Let’s go back a step here. Remember that all valuation multiples are derived statistically from past business sales in your industry sector. So you have a set of business sales, each with its own set of financials and the actual business sale price.
Armed with that data, you can calculate all kinds of valuation multiples and use them in estimating your business value. But statistics tell us an interesting story: different valuation multiples exhibit different spreads.
So it could happen that in your industry sector one valuation multiple, e.g. the one based on EBITDA, shows a ‘skinny’ bell curve with business values clustering tightly around the average. In contrast, the business value to gross revenue multiple could generate value estimates all over the map.
What does it mean? Market participants in your industry tend to rely more heavily on one multiple when pricing the business sale deals. One typical example is pricing professional practices based on gross revenues since practice owners have considerable discretion in what they recognize as EBITDA or Net Income.
Business appraisers use a secret weapon to estimate the spread of valuation multiples. It is called the coefficient of variation and it equals the ratio of the multiple’s standard deviation divided by the average. For a given multiple, the smaller the coefficient of variation, the tighter the spread of business values, and the more accurate your estimate.
So here is a suggestion on selecting the best valuation multiple:
- Gather enough data on recent business sales in your industry.
- Calculate a number of valuation multiples from this data using the actual business sale prices related to the companies’ financials.
- Calculate the coefficient of variation for each multiple.
- Choose the multiple with the smallest coefficient of variation.
Valuation multiples by industry – some examples
Just how much do valuation multiples vary by industry? We’ll use the typical Business value to EBITDA multiples for several industry sectors to demonstrate the difference:
|Industry Sector||SIC Code||EBITDA Multiple|
|CPA / accounting practice||8721||4.38|
|Construction defect restoration||1522||4.62|
|Custom software development||7371||7.61|
|Engineering consulting firm||8711||8.19|

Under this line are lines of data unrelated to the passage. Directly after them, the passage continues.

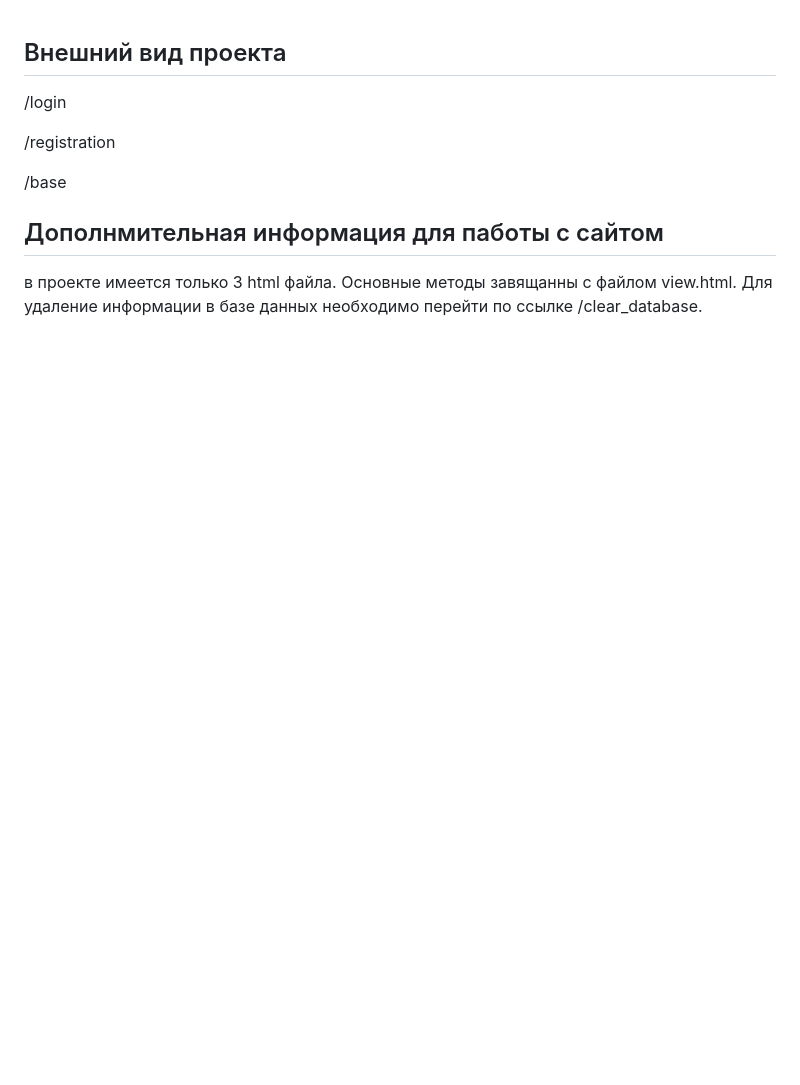
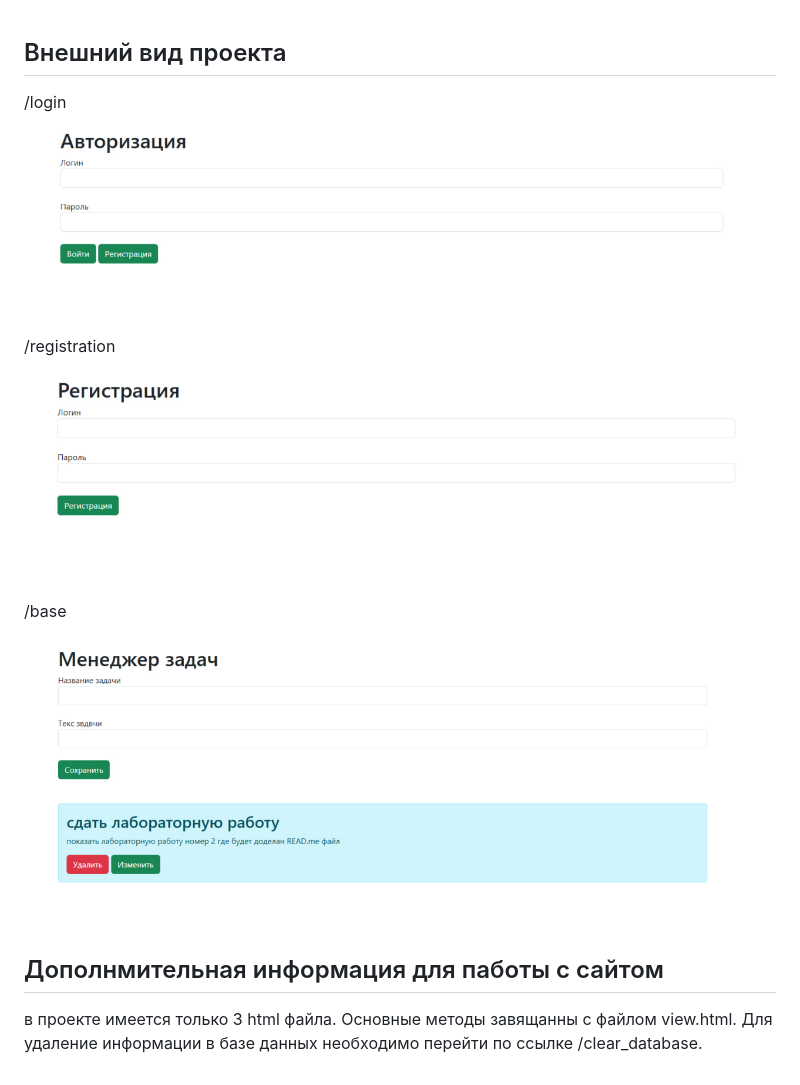
Before and after one commit to Arseny-Terekhin/flaskPython, a Markdown page: README.md, the part around the change. Rendered like a GitHub page; pictures changed too: image/1.png (added), image/img.png (added), image/img_1.png (added); blank space fills up the shorter version.

```diff
--- a/README.md
+++ b/README.md
@@ -1,13 +1,13 @@
 ## Внешний вид проекта
 
 /login
-
+![img_1.png](image/img_1.png)
 
 /registration
-
+![img.png](image/1.png)
 
 /base
-
+![img.png](image/img.png)
 
 ## Дополнмительная информация для паботы с сайтом
 в проекте имеется только 3 html файла. Основные методы завящанны с файлом view.html.
```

|Family medical practice||8011||2.71|
|Gas station with C-store||5541||2.27|
|Heavy construction services||1611||4.37|
|Plastic products manufacturing||3089||6.16|
|Restaurant and sports bar||5812||2.22|